Most of the men who were studied actually had normal-sized penises and were preoccupied with the idea that their penises should be longer, the researchers note.This preoccupation with an imagined problem in penile appearance is called penile dysmorphic disorder.
“The most common scenario in patients with penile dysmorphic disorder consisted of anxiety and embarrassment arising from changing in front of others, that is, the ‘locker room’ syndrome,” Ralph’s team writes.
Men with penile dysmorphic disorder were particularly likely to be dissatisfied with the surgery’s results. The study shows that only 27% of those men reported being content with the surgery’s outcome.
“Men with penile dysmorphic disorder often have unrealistic expectations regarding the outcome of surgical intervention and should be encouraged to seek psychological help primarily, with surgery reserved as the last resort,” write Ralph and colleagues.
They add that before penis-lengthening surgery, “all patients should have a psychiatric assessment” and a clear understanding of the procedure’s limits.
A journal editorial praises the study, calling penile enlargement “a very controversial procedure” that needs more scientific study.
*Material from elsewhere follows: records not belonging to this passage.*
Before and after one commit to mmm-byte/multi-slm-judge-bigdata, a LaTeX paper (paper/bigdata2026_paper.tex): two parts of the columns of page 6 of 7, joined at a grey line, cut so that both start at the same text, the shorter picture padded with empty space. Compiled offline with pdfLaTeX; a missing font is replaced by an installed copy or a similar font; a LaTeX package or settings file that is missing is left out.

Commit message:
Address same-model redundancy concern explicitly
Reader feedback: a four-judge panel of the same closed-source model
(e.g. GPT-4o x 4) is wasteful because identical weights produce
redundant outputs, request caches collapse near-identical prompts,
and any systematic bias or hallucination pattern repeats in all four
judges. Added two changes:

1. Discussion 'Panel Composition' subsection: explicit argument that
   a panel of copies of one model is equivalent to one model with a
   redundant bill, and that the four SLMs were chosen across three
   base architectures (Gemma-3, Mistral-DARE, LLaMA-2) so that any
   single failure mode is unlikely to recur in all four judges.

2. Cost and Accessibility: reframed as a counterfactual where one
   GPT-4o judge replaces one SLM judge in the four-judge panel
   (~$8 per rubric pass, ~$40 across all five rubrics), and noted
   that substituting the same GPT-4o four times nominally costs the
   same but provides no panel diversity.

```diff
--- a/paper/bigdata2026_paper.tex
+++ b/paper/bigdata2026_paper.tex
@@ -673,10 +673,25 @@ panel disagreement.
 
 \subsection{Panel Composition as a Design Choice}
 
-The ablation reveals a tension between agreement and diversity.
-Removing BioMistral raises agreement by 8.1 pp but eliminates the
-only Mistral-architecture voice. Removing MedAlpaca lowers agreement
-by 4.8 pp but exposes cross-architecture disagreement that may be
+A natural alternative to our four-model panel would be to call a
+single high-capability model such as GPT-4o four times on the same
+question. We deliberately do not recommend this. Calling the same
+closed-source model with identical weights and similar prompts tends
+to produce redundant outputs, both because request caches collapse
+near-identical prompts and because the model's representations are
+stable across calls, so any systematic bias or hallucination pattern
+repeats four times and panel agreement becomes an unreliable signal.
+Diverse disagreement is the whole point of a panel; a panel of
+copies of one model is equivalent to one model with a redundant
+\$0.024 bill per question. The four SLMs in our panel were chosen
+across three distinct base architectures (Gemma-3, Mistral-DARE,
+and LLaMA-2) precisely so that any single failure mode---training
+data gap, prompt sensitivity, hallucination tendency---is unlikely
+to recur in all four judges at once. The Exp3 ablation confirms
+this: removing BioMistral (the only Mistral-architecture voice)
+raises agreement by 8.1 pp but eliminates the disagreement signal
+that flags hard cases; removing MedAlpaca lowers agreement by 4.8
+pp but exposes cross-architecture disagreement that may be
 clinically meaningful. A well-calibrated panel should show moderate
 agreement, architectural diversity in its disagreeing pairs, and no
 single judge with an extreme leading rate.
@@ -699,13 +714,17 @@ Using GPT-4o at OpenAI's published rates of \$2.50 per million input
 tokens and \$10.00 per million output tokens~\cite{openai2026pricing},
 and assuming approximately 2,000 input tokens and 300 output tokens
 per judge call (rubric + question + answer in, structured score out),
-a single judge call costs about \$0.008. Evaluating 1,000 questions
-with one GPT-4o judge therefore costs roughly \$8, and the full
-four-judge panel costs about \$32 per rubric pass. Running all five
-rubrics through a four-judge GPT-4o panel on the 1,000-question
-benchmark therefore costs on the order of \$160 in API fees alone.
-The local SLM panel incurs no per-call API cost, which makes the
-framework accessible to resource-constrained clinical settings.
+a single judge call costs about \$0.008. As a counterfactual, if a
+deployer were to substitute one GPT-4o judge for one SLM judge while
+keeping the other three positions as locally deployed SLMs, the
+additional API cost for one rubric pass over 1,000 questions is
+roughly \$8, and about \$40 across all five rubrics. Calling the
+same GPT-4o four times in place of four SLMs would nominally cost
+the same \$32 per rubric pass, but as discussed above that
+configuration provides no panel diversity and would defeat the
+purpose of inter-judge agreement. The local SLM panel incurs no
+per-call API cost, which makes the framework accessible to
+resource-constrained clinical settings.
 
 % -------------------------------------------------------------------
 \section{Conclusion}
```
“The size of the male genitalia has been a source of anxiety among men throughout history,” writes editorialist Yoram Vardi, MD, of Rambam Hospital in Haifa, Israel. “Men often feel a need to enlarge their penis in order to improve their self-esteem or to satisfy and impress their partners,” he continues.
“My personal conviction, especially after reading this manuscript [Ralph’s study], is that men who are dissatisfied with the appearance of their genital organ should think very carefully before requesting these procedures,” Vardi writes.
“A better option may be to seek the counsel of psychologists; often men simply need to be reassured that they are ‘normal’ or need advice on how to better satisfy their partner without resorting to cosmetic surgery,” he continues.
“Unfortunately, there will always be people willing to undergo ‘beautifying’ surgical procedures in an attempt to feel better … self-confidence and beauty come from the inside and no surgery is deep enough to change that,” Vardi writes.
By Miranda Hitti, reviewed by Ann Edmundson, MD
SOURCES: Li, C. European Urology, online edition. Vardi, Y. European Urology, online edition. Reuters.